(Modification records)

· · · · · · ·

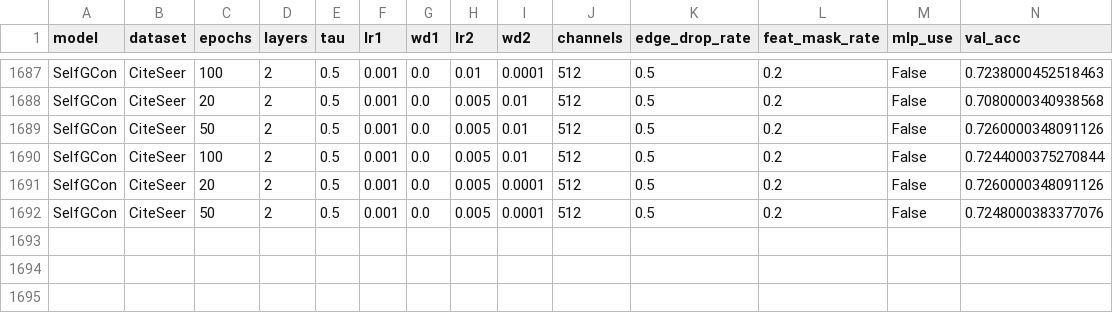
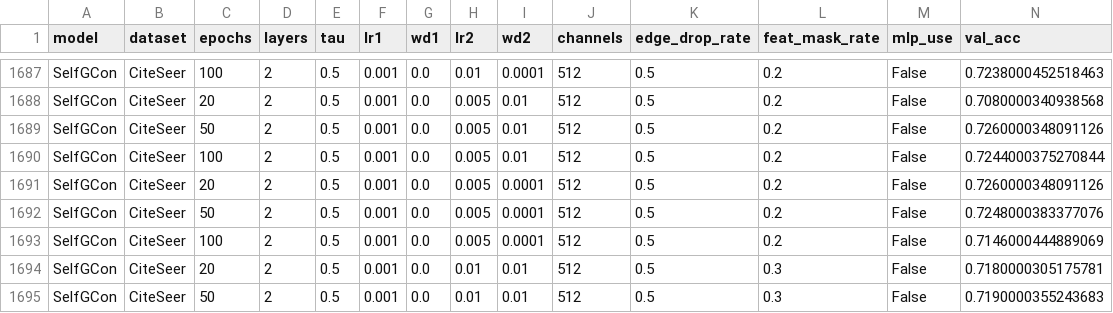
Before and after one commit to IlgeeHong/CLNR-working, a CSV file: Ours/results/Slurm_SelfGCon_CiteSeer.csv, drawn as a sheet; only a part is shown, gaps mark what is left out; the diff names each change by its address in the sheet, - before the commit and + after, or states it on an @@ line.

Commit message:
trial

```diff
--- a/Ours/results/Slurm_SelfGCon_CiteSeer.csv
+++ b/Ours/results/Slurm_SelfGCon_CiteSeer.csv
+row 1693: SelfGCon | CiteSeer | 100 | 2 | 0.5 | 0.001 | 0.0 | 0.005 | 0.0001 | 512 | 0.5 | 0.2 | False | 0.7146000444889069
+row 1694: SelfGCon | CiteSeer | 20 | 2 | 0.5 | 0.001 | 0.0 | 0.01 | 0.01 | 512 | 0.5 | 0.3 | False | 0.7180000305175781
+row 1695: SelfGCon | CiteSeer | 50 | 2 | 0.5 | 0.001 | 0.0 | 0.01 | 0.01 | 512 | 0.5 | 0.3 | False | 0.7190000355243683
```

· · · · · · ·

# [Problem]
Determine which lines above include the word "results", and report those lines in full.

# [Final answer]
Before and after one commit to IlgeeHong/CLNR-working, a CSV file: Ours/results/Slurm_SelfGCon_CiteSeer.csv, drawn as a sheet; only a part is shown, gaps mark what is left out; the diff names each change by its address in the sheet, - before the commit and + after, or states it on an @@ line.
--- a/Ours/results/Slurm_SelfGCon_CiteSeer.csv
+++ b/Ours/results/Slurm_SelfGCon_CiteSeer.csv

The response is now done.